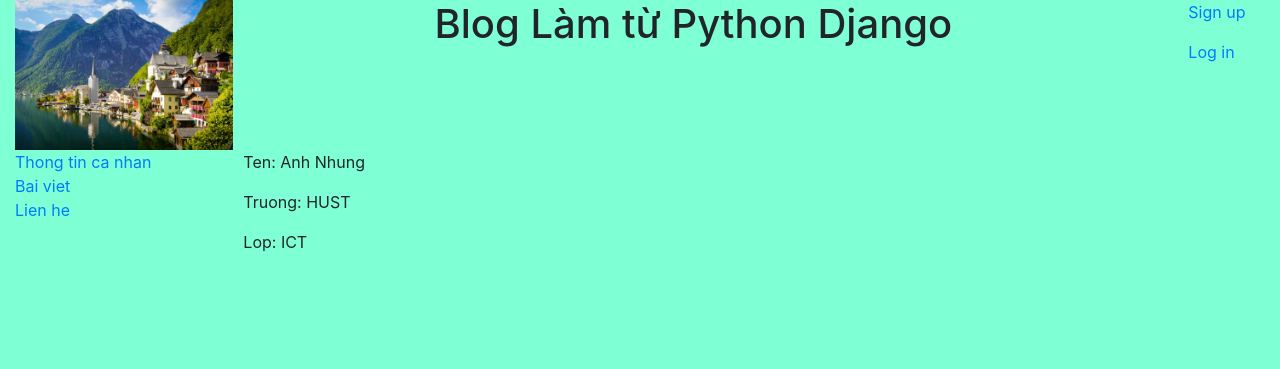
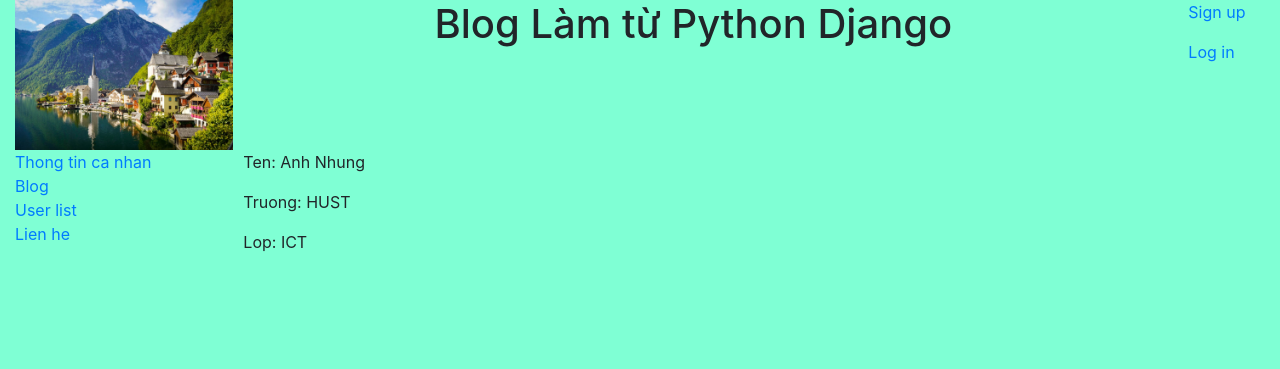
Before and after one commit to nhungpt194814/PythonWebGR1, a Django app: page / in a window 1280 px wide. Shown: the top 369 px of the page. Run offline with Django 4.2, Linux system fonts and the light colour scheme; some libraries are stand-ins or nearby versions.

Commit message:
add user_list

```diff
--- a/blog/views.py
+++ b/blog/views.py
@@ -1,8 +1,8 @@
 from django.shortcuts import render, get_object_or_404
-from blog.models import Post, Comment
+from blog.models import Post
 from blog.forms import CommmentForm
 from django.http import HttpResponseRedirect
-from django.views.generic import ListView, DetailView
+from django.views.generic import ListView
 # generic views giúp tối ưu code
 
 # Create your views here.
--- a/home/templates/pages/base.html
+++ b/home/templates/pages/base.html
@@ -47,7 +47,8 @@
                 <div class="bs-sliderbar">
                     <ul class="nav flex-column">
                         <li><a href="/">Thong tin ca nhan</a></li>
-                        <li><a href="{% url 'blog' %}">Bai viet</a></li>
+                        <li><a href="{% url 'blog' %}">Blog</a></li>
+                        <li><a href="{% url 'user_list' %}">User list</a></li>
                         <li><a href="{% url 'contact' %}">Lien he</a></li>
                     </ul>
                 </div>
--- a/home/urls.py
+++ b/home/urls.py
@@ -7,6 +7,7 @@ from django.contrib.auth import views as auth_views
 urlpatterns = [
     path('', views.index),
     path('contact/', views.contact, name='contact'),
+    path('user_list/', views.UserListView.as_view(), name='user_list'),
     path('register/', views.register, name='register'),
     path('login/', auth_views.LoginView.as_view(template_name='pages/login.html'), name='login'),
     path('logout/', auth_views.LogoutView.as_view(next_page='/'), name='logout')
--- a/home/views.py
+++ b/home/views.py
@@ -1,6 +1,8 @@
 from django.shortcuts import render
 from django.http import HttpResponseRedirect
 from .forms import RegistrationForm
+from django.views.generic import ListView
+from django.contrib.auth.models import User
 # Create your views here.
 
 
@@ -32,3 +34,15 @@ def register(request):
 
     # nếu method là GET thì hiển thị form
     return render(request, 'pages/register.html', {'form': form})
+
+
+def user_list(request):
+    return render(request, 'pages/user_list.html')
+
+
+class UserListView(ListView):
+    # order blog posts by date
+    queryset = User.objects.all()
+    template_name = 'pages/user_list.html'
+    context_object_name = 'Users'
+    paginate_by = 10  # maximum per page is 1 blog posts
```
Also changed, not shown: home/templates/pages/user_list.html (added, +11 -0 lines), db.sqlite3.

======

Task to carry out: The task calls for all lines in the entries that hold "base".

Your response:
--- a/home/templates/pages/base.html
+++ b/home/templates/pages/base.html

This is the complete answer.